● **RECORDS FOR THE TASK**
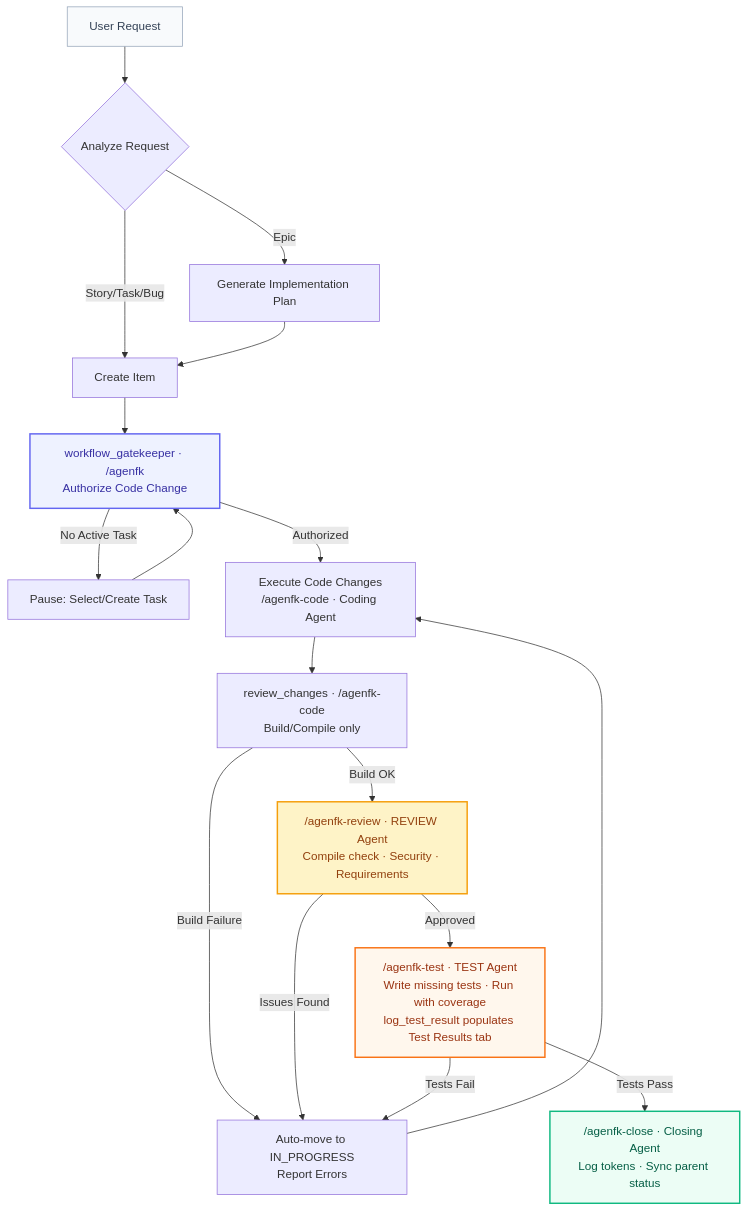
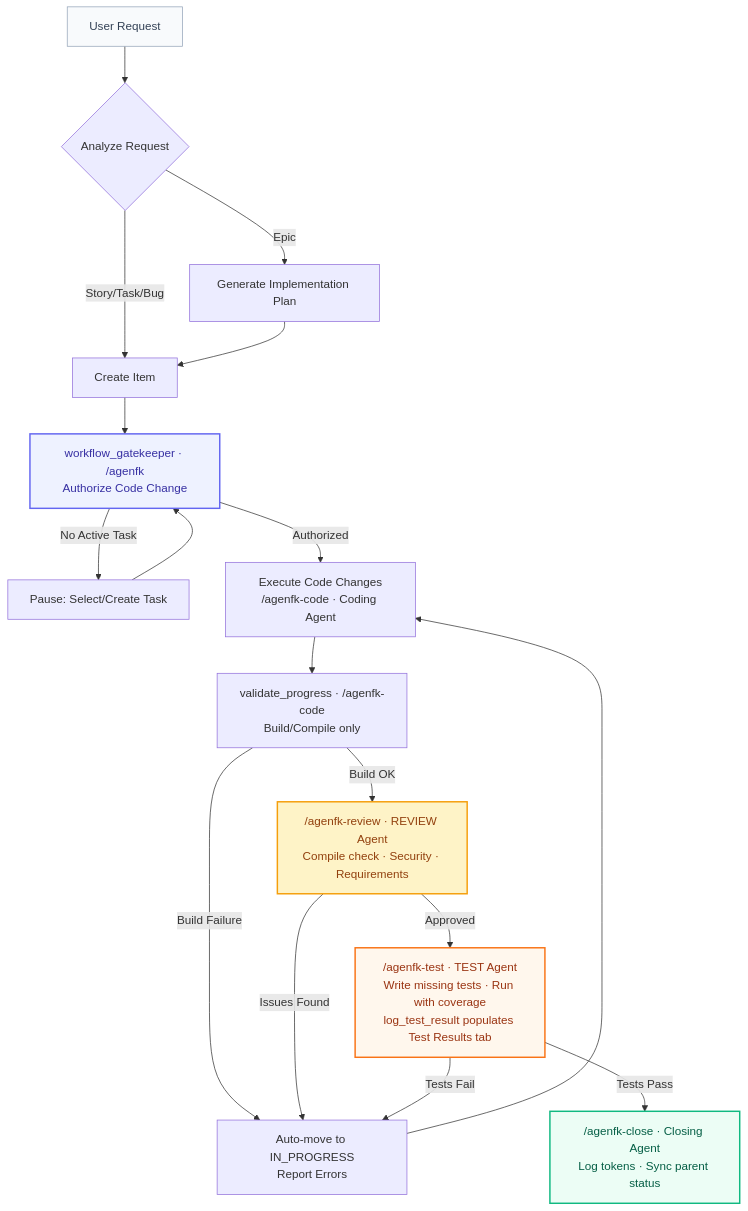
Before and after one commit to cglab-public/agenfk: the diagram in README.md, drawn with Mermaid. The commit also changed other lines of this file and 15 other files, not shown here.

Commit message:
close(task): Show active flow name in Kanban header, left of cycle time [6fe98070-a399-4ce4-920f-2d8f5809365c]

````diff
--- a/README.md
+++ b/README.md
@@ -175,25 +175,25 @@
 ```mermaid
 graph TD
     A[User Request] --> B{Analyze Request}
     B -->|Epic| C[Generate Implementation Plan]
     B -->|Story/Task/Bug| D[Create Item]
     C --> D
     D --> E["workflow_gatekeeper · /agenfk<br/>Authorize Code Change"]
     E -->|No Active Task| F[Pause: Select/Create Task]
     F --> E
     E -->|Authorized| G["Execute Code Changes<br/>/agenfk-code · Coding Agent"]
-    G --> H["review_changes · /agenfk-code<br/>Build/Compile only"]
+    G --> H["validate_progress · /agenfk-code<br/>Build/Compile only"]
     H -->|Build Failure| I[Auto-move to IN_PROGRESS<br/>Report Errors]
     I --> G
     H -->|Build OK| J["/agenfk-review · REVIEW Agent<br/>Compile check · Security · Requirements"]
     J -->|Issues Found| I
     J -->|Approved| K["/agenfk-test · TEST Agent<br/>Write missing tests · Run with coverage<br/>log_test_result populates Test Results tab"]
     K -->|Tests Fail| I
     K -->|Tests Pass| L["/agenfk-close · Closing Agent<br/>Log tokens · Sync parent status"]
 
     style A fill:#f8fafc,stroke:#94a3b8,color:#334155
     style E fill:#eef2ff,stroke:#6366f1,stroke-width:2px,color:#3730a3
     style J fill:#fef3c7,stroke:#f59e0b,stroke-width:2px,color:#92400e
     style K fill:#fff7ed,stroke:#f97316,stroke-width:2px,color:#9a3412
     style L fill:#ecfdf5,stroke:#10b981,stroke-width:2px,color:#065f46
 ```
````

● **WORK REQUIRED**
Reproduce each line from the records that contains the word "color".

● **TASK RESPONSE**
     style A fill:#f8fafc,stroke:#94a3b8,color:#334155
     style E fill:#eef2ff,stroke:#6366f1,stroke-width:2px,color:#3730a3
     style J fill:#fef3c7,stroke:#f59e0b,stroke-width:2px,color:#92400e
     style K fill:#fff7ed,stroke:#f97316,stroke-width:2px,color:#9a3412
     style L fill:#ecfdf5,stroke:#10b981,stroke-width:2px,color:#065f46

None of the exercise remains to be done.